After the tour of the lovely city - including some swings past remnants from the World’s Fair of 1929, which I’d never heard about, being a provincial fixated on our own manifestations, we were placed into the Disney Machine’s processing center. One check to show our papers. Finally! I’m in Europe, and someone has asked for my papers. Not the same without a German accent, but it’l do. We signed a piece of paper that said no one in your group barfed in the last three days, pinky swear. This was close, since tired child was close to hurling as we stood in line for the detectors, and I thought that would be just perfect: get so close, and miss the boat. But she held it down, and we made it to the hangar where you had to cool your heels for another hour. Finally: on board. Wife and child by now are jetlagged to the point of zombification.
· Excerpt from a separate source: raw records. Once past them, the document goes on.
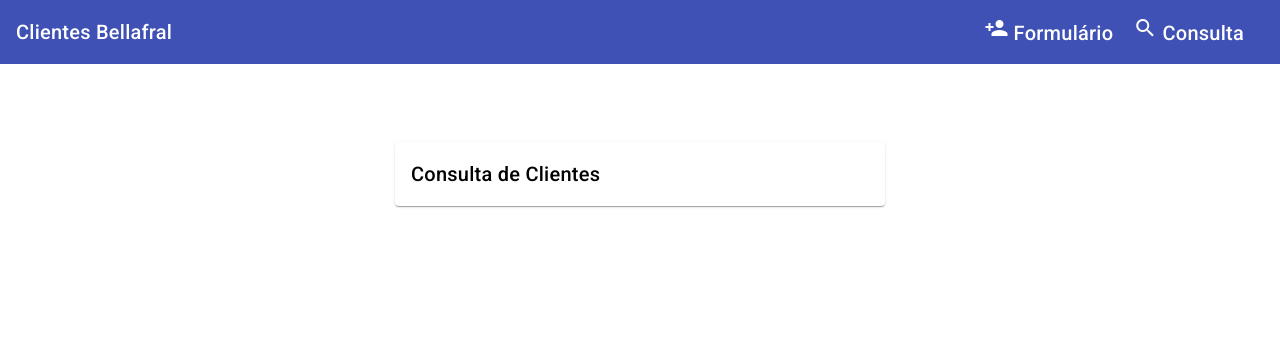
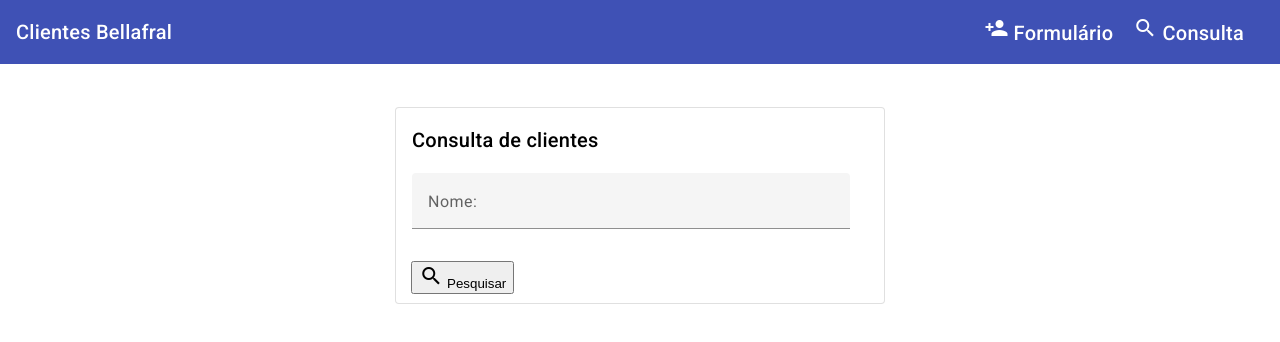
Before and after one commit to vitor-lima-ms/learning_angular, an Angular app in the folder crud_angular_material/: page /consult in a window 1280 px wide. Shown: the top 342 px of the page. Built offline with nearby package versions, Linux system fonts and the light colour scheme.

Commit message:
Update consult.component.html

```diff
--- a/crud_angular_material/src/app/consult/consult.component.html
+++ b/crud_angular_material/src/app/consult/consult.component.html
@@ -1,15 +1,28 @@
 <div fxLayout="row" fxLayoutAlign="center">
     <div fxLayout="column" fxFlex="35em">
-        <form class="mt-60" #searchfrm="ngForm">
-            <mat-card class="mb-20">
+        <form class="mt-20" #searchfrm="ngForm">
+            <mat-card class="mb-20" appearance="outlined">
                 <mat-card-header>
                     <mat-card-title>
-                        Consulta de Clientes
+                        Consulta de clientes
                     </mat-card-title>
                 </mat-card-header>
-                <mat-card-content>
-
+                <mat-card-content class="mt-20">
+                    <div fxLayout="row">
+                        <div fxLayout="column" fxFlex="31.25em">
+                            <mat-form-field>
+                                <mat-label>Nome: </mat-label>
+                                <input matInput>
+                            </mat-form-field>
+                        </div>
+                    </div>
                 </mat-card-content>
+                <mat-card-actions>
+                    <button type="submit" mat-raised-button color="primary" class="ml-5">
+                        <mat-icon>search</mat-icon>
+                        Pesquisar
+                    </button>
+                </mat-card-actions>
             </mat-card>
         </form>
     </div>
```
I’m spry and perky. Knew there was a wall out there with my name on it, but I hadn’t hit it yet.
We couldn’t get into our rooms yet, so we went to a restaurant and stared at some food for a while, our bodies wondering why we were up, and if we had to be up, why we were not eating breakfast. Strange unreality suffused every moment, every detail - when we came on board we were announced to applause, like all families, and it seemed like one of those dreams where you’re naked. But even in our state we could tell the ship was unlike any we’d taken: it wasn’t small, like the Navigator; like the equally-large New Amsterdam, it was unbelievably elegant. Perhaps I’d expected it to be more cartoony, stuffed with bright colors and Disney characters roaming the aisles. But it’s really a grown-up ship that’s the most kid-friendly ship ever, or vice versa. We fell in love with it right away.
And then we slept. Or did we? They did. I think I did, too. Can’t tell. Then came dinner; then came a drink in the adult section with my wife while daughter played in the tween room, and then blessed sleep . . .
. . . sundered at 6:30 AM when daughter woke and couldn’t get back to sleep. Which brings us to the next day.